When the year began I made the resolution of not buying any more books for a while. The foundation for that decision was the amount of books I already have that I have not yet started to read, and a desire to keep a bit more money in my wallet.
I have failed.
There’s always the “last book I will get”, usually a fiction temptation, or delicious reference material, or a biography about Prokofiev (I have nine of those), and yesterday the postman dropped off a box that contained the last six books I will get this year. My heart pounds with a slight sense of guilt that sits in the back of the bus, all the way back while the selfish pleasure I take in my purchases bullies it and calls it names.
The box came from Daedalus, a company that sells very cheap books, from which I will probably continue to order books even if I were to find out the owner puts puppies in his mouth or takes candy from babies.
List of guilty pleasures:
This is a book about a dog, and it’s a Christmas present for someone who has two of those creatures. Me? I’m more of a cat person, multiplied by three. I started wrapping this coming Christmas’ presents in July, so as to avoid the stress and rush of the end of the year. So far it’s working very well.
I only hope the recipient of this book doesn’t notice I’m wrapping it in paper she’s used to give me presents in the past. Another thing I am is cheap. As long as being cheap doesn’t involve books.
I got this book for someone who will invariably give it back to me come Christmas Day, so I suppose I’m cheating… but my conscience will rest in peace as soon as I remind it that I’m so dedicated to giving loved ones the right present that I would never dream of gifting them with something I would not love to receive myself.
I know I’m including the Amazon.com link with every book, but they are all available at Daedalus for far less money, in all cases for less than half the price. What I like best is finding used copies, even library rejects that turn out to be in fairly decent shape. There’s something tree-saving about purchasing a book that would have perhaps ended at a landfill.
Because I love music of all periods, especially the Modern and Romantic ones, and I love to learn all I can about instruments and sheet music, so I can eventually play the former and read the latter.
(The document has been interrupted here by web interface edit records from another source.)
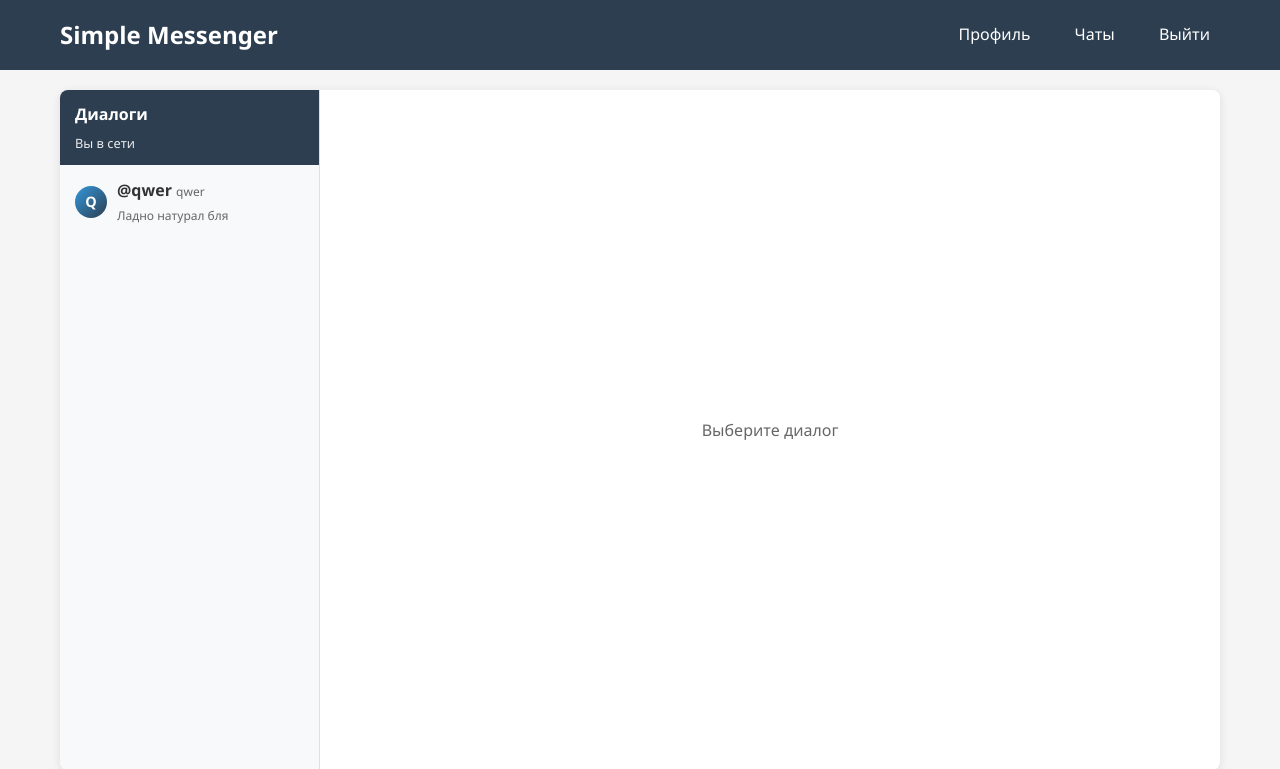
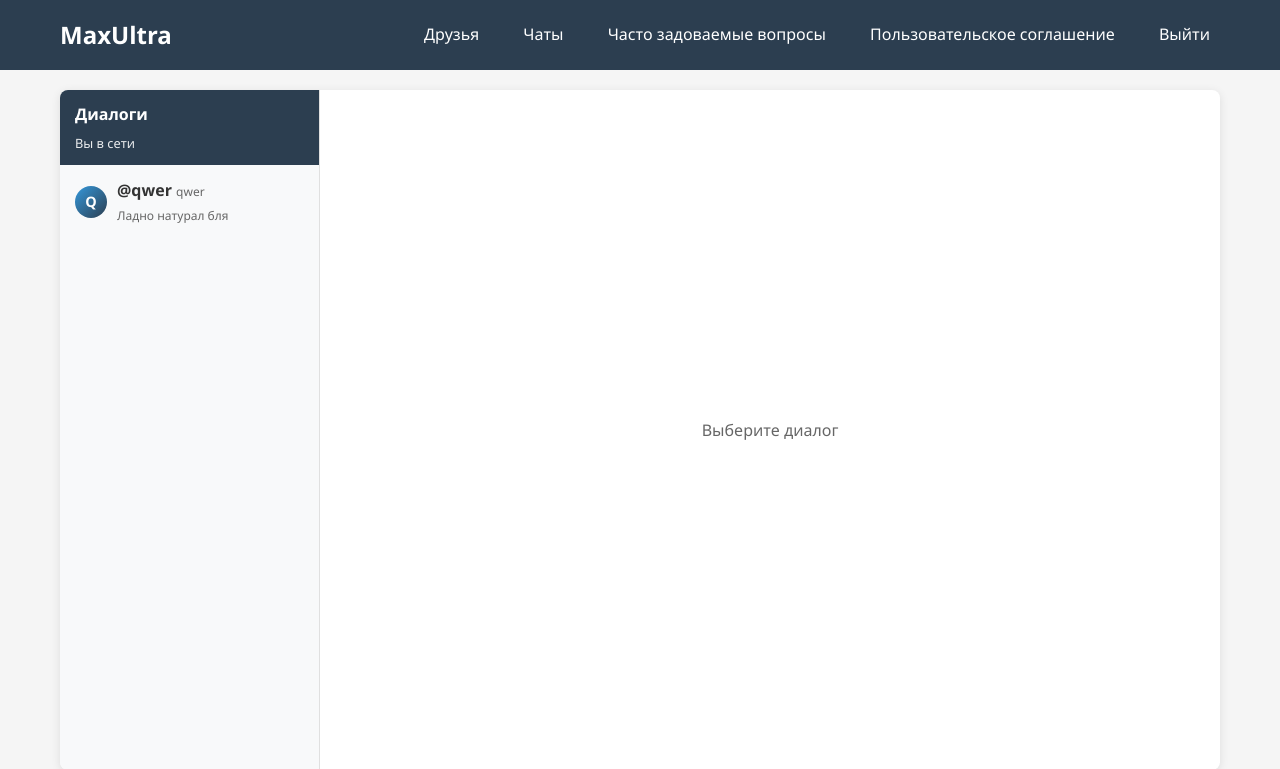
Before and after one commit to ZagustiTEL/BochkaGoblinov, a Flask app: page /chat in a window 1280 px wide. Shown: the top 769 px of the page. Run offline with Flask 3, Linux system fonts and the light colour scheme; a user stored in the database is signed in; data comes from the database, SQL or seed files in the repository.

Commit message:
Update base.html

```diff
--- a/Мессенджер MAX/templates/base.html
+++ b/Мессенджер MAX/templates/base.html
@@ -3,18 +3,20 @@
 <head>
     <meta charset="UTF-8">
     <meta name="viewport" content="width=device-width, initial-scale=1.0">
-    <title>Simple Messenger - {% block title %}{% endblock %}</title>
+    <title>MaxUltra - {% block title %}{% endblock %}</title>
     <link rel="stylesheet" href="{{ url_for('static', filename='style.css') }}">
     {% block styles %}{% endblock %}
 </head>
 <body>
     <nav>
         <div class="nav-container">
-            <a href="{{ url_for('index') }}" class="logo">Simple Messenger</a>
+            <a href="{{ url_for('index') }}" class="logo">MaxUltra</a>
             <div class="nav-links">
     {% if session.user_id %}
-                    <a href="{{ url_for('profile') }}">Профиль</a>
+        <a href="{{ url_for('profile') }}">Друзья</a>
         <a href="{{ url_for('chat') }}">Чаты</a>
+        <a href="{{ url_for('faq') }}">Часто задоваемые вопросы</a>  <!-- Добавлена эта строка -->
+        <a href="{{ url_for('policy') }}">Пользовательское соглашение</a>
         <a href="{{ url_for('logout') }}">Выйти</a>
     {% else %}
         <a href="{{ url_for('login') }}">Войти</a>
```
Lines whose indentation alone changed are shown as unchanged.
So this one’s for me. My mom plays the piano a bit, and she often played Classical music records as my brothers and I were growing up, but she seldom mentioned composers or names of the pieces, so it’s taken me years to retrace my steps and learn who wrote what, so as to add it to my own music collection. Listening to NPR helped with that.
I own a book about insults found in all of Shakespeare works, and it’s in a flap format that allows you to combine words to form multiple affronts. It’s fabulous fun, so when I saw this little number, I knew I had to have it.
When I ordered it I convinced myself it’s another Christmas present for someone in my family as bored with the f word as I am, but now that I’ve received it, I think I’ll keep it.
Oh, you know you’d do the same, you inconversable kites!
I love books about languages, from dictionaries to grammar and writing books, any kind will do. I probably have an etymology “fetish”, since searching for the origin of words—phrases, idioms, all that good stuff—is compulsive, the fun kind of compelling imperative that helps me understand a language more and more each day.
The accent is something else. You Americans and your funny ways of pronouncing words.
If Kansas is ‘kan-zəs, then how come Arkansas is ‘ är-kən- sȯ? What the heck is that about? It’s fascinating to find out, and amusing to learn how different ethnic groups happen to carry pronunciation responsibility.
I repeat the above for this one. I read a very interesting article a few months ago about the importance of learning different languages. It’s impossible to dedicate oneself to truly understand the structure of a new language and at the same time avoid learning about the culture that speaks it, and the ties that form with the culture to which one belongs.
That’s what I found when I learned English, and it’s the same thrill I hope to find when I learn to speak German. There are people that have been hearing me say that for years, but hey, it will happen. The day I’m able to call myself a polyglot I’m gonna get such a big head!
Who knows, maybe my body will grow too, to match its enormous size. 🙂